Parnassus emerges as Nashville’s literary center
A&E

Parnassus emerges as Nashville’s literary center

When the door swings open to Parnassus Books, the scene is one familiar to book lovers.

High gloss oak shelves loaded down with books line the walls from floor to ceiling. Crisp hardback books creak when their spines are forced open. Customers mill between the displays as soft, folksy tunes play. In other words, just like any typical bookstore.

But Parnassus is no standard bookstore.

The Green Hills independent store was born out of a partnership between best-selling author Ann Patchett and publishing veteran Karen Hayes and has developed into a community hub.

Now celebrating more than a year in business, Parnassus’ beginnings center around what many had dubbed the end of the independent bookstore in Nashville.

In December 2010, Nashville mainstay Davis-Kidd Booksellers declared bankruptcy and closed its doors. That left a hole in a city used to frequent literary tour stops but it also created an opportunity, Hayes said.

Following the initial announcement of the closing, Hayes and her friend began talking about opening a bookstore of their own – jokingly, at first.

“I always thought that’s crazy but then I thought, no, that’s not crazy. This town needs a bookstore,” Hayes said.

Two months later, Hayes opted to take an early retirement option offered by Random House Publishing to start crafting plans.

While Hayes’ ideas were coming together, financing them was still a major concern until Patchett got involved.

The two met through mutual friend Mary Gray James, now the children’s manager at Parnassus, in early April 2011.
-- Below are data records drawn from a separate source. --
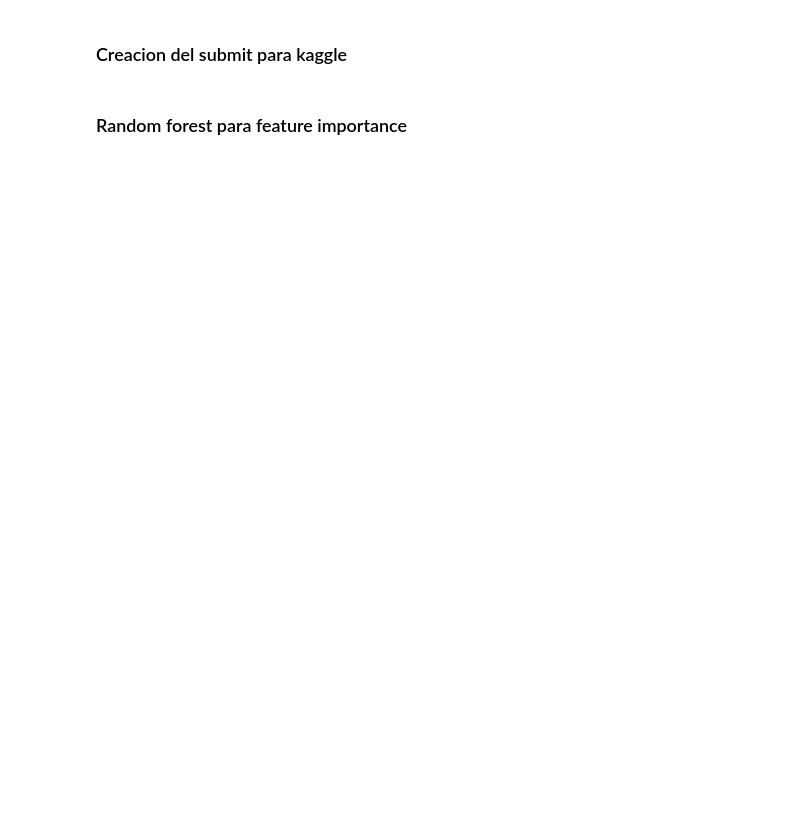
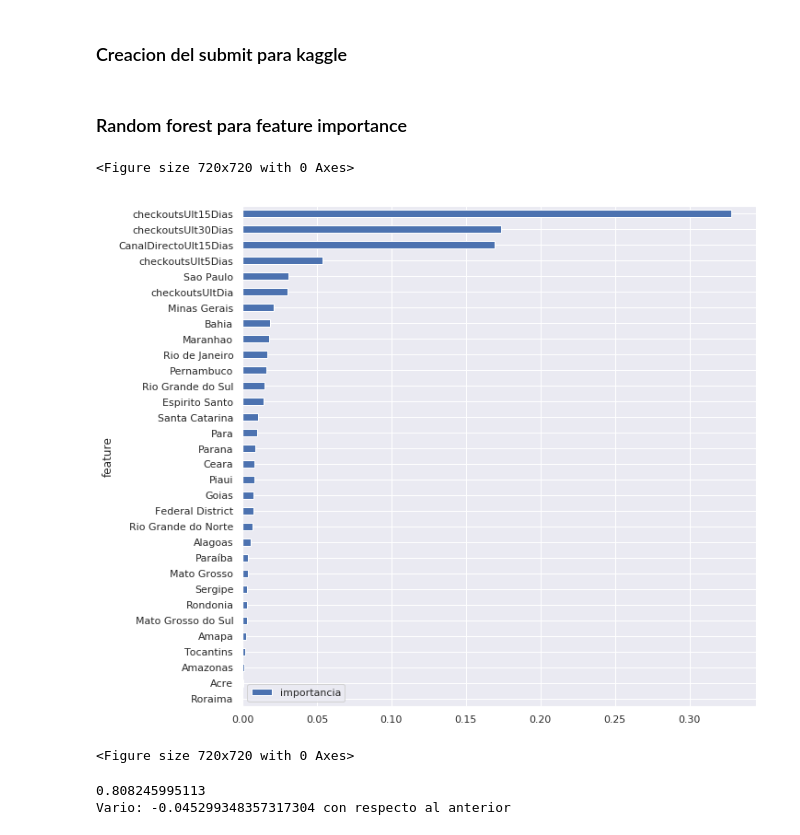
Before and after one commit to facuub/TP2, a Jupyter notebook: Predecir Compras.ipynb, the cells around one changed output. Drawn from its saved outputs; the diff is of its cells as text; code cells hidden in the pictures; blank space fills up the shorter version.

```diff
--- a/Predecir Compras.ipynb
+++ b/Predecir Compras.ipynb
@@ -513,17 +516,17 @@ dfPredictorLocal = dfPredictorIndexado.join(labels, how = 'inner')
 ### Entrenamiento del modelo
 # %%
 X, y = dfPredictorLocal.iloc[:,:-1], dfPredictorLocal.iloc[:,-1:]
-X_train, X_test, y_train, y_test = train_test_split(X, y, test_size=0.2, random_state=123)
+X_train, X_test, y_train, y_test = train_test_split(X, y, test_size=0.2, random_state=13)
 
 modelo = xgb.XGBRegressor(
- booster='dart',
- learning_rate =0.1,
+ #booster='dart',
+ learning_rate =0.05,
  n_estimators=1000,
- max_depth=5,
- min_child_weight=3,
- gamma=0.22,
- subsample=0.3,
- colsample_bytree=0.8,
+ max_depth=3,
+ min_child_weight=2,
+ gamma=0,
+ subsample=0.4,
+ colsample_bytree=0.9,
  objective= 'binary:logistic',
  nthread=-1,
  #sample_type='weighted',
@@ -531,7 +534,7 @@ modelo = xgb.XGBRegressor(
  #skip_dropout=0.3,
  random_state=27)
 
-modelfit(modelo, X_train, y_train)
+modelfit(modelo, X_train, y_train, early_stopping_rounds=50)
 
 predsa = modelo.predict(X_test)
 resultado = roc_auc_score(y_test, predsa)
@@ -544,6 +568,7 @@ KeyboardInterrupt:
 # %% [markdown]
 ### Creacion del submit para kaggle
 # %%
+modelfit(modelo, X, y, early_stopping_rounds=50)
 kaggle = pd.read_csv('trocafone_kaggle_test.csv', low_memory = False)
 kaggle = kaggle.set_index('person')
 dfPredictorSubmit = dfPredictorIndexado.join(kaggle, how = 'inner')
@@ -557,13 +582,30 @@ dfPredictorSubmit['label'].to_frame().to_csv('submit.csv')
 # %%
 from sklearn.ensemble import RandomForestRegressor
 
 sns.set(rc={'figure.figsize':(10,10)})
 names = X.columns
-rf = RandomForestRegressor()
+rf = RandomForestRegressor(
+    random_state=123,
+    n_estimators=400,
+    min_samples_split=3
+)
 rf.fit(X_train.values, y_train.values.ravel())
 impor = np.vstack((names, rf.feature_importances_)).T
 imporDf = pd.DataFrame(impor)
 imporDf.columns = ['feature', 'importancia']
 imporDf = imporDf.set_index('feature').sort_values(by=['importancia'], ascending=False).iloc[::-1]
 imporDf.plot(kind='barh')
 plt.figure(figsize=(10,10))
+# %% [output]
+<Figure size 720x720 with 0 Axes>
+[figure, added]
+<Figure size 720x720 with 0 Axes>
+# %%
+predsa = rf.predict(X_test.values)
+resultado = roc_auc_score(y_test, predsa)
+print(resultado)
+
+print("Vario: {} con respecto al anterior".format(resultado-resultado_anterior))
+# %% [output]
+0.808245995113
+Vario: -0.045299348357317304 con respecto al anterior
```
Also changed, not shown: parts of 9 cells of this notebook, 2 other files.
“I think it was fate because I’m the only one that each of them knew,” James said. “Ann and I were talking over lunch when she started talking about opening a bookstore … she said yes, I really want to own a bookstore, I don’t want to be in it, I don’t want to run it but I want to own a bookstore. Then I said ‘There is someone you really need to talk to.’”

Over lunch at Fido’s, James and Hayes laid out a presentation complete with a five-year financial plan.

“Ann just listened politely and then quietly said, ‘Or I could just write a check,’” James said.

Patchett’s underwriting of Parnassus freed up Hayes to design all of the elements for the store, including the name, which she said came from title of a 1917 book called “Parnassus on Wheels.”

“It’s a real lovely little book and I thought let me see what else Parnassus means. I looked it up and Parnassus in Greece is considered the home of the Muses. The home of poetry, literature, art and music,” said Hayes. “I thought, ‘This is the Athens of the South, so it’s like that’s the perfect name for a bookstore in Nashville.’”

Patchett wasn’t so keen on the idea of the name at first, but “finally embraced it.”

Patchett wasn’t the only one embracing Parnassus. Six months later, the store opened to national media attention.

Shortly after a founders’ party held at the store prior to the grand opening in November 2011, the New York Times published a front page story about Parnassus that led to a crowd of people and an earlier-than-expected opening, said Hayes.

USA Today, BBC and even Oprah Winfrey have now all published something about the independent bookstore.

“We had to hit the ground running because it was the holiday season, but the community was so supportive. They were so ready for a bookstore. They have just not let up on that support,” James said. “They truly love the store and have kind of claimed it for their own, which is what we wanted.”

To continue building this relationship between store and community, Parnassus has adapted a variety of programs built to cater to the neighborhood. These events vary from high-profile author book signings, twice-weekly storytimes, monthly educational presentations by the Nashville Jazz Workshop and local gallery partnerships.

“We are trying to just continually looking for different ways that we can be of value to the community and value in other ways too,” said Hayes.

Partnerships between the store and the Nashville Public Library, Humanities Tennessee, the Library Foundation and Belmont University have developed as a way to expand community outreach and to make the events “even bigger than Davis-Kidd could.”

Now with a whirlwind 15 months behind her, Hayes is certain about not just what keeps her business on track, but what keeps customers coming back.

“We fit our community,” she said.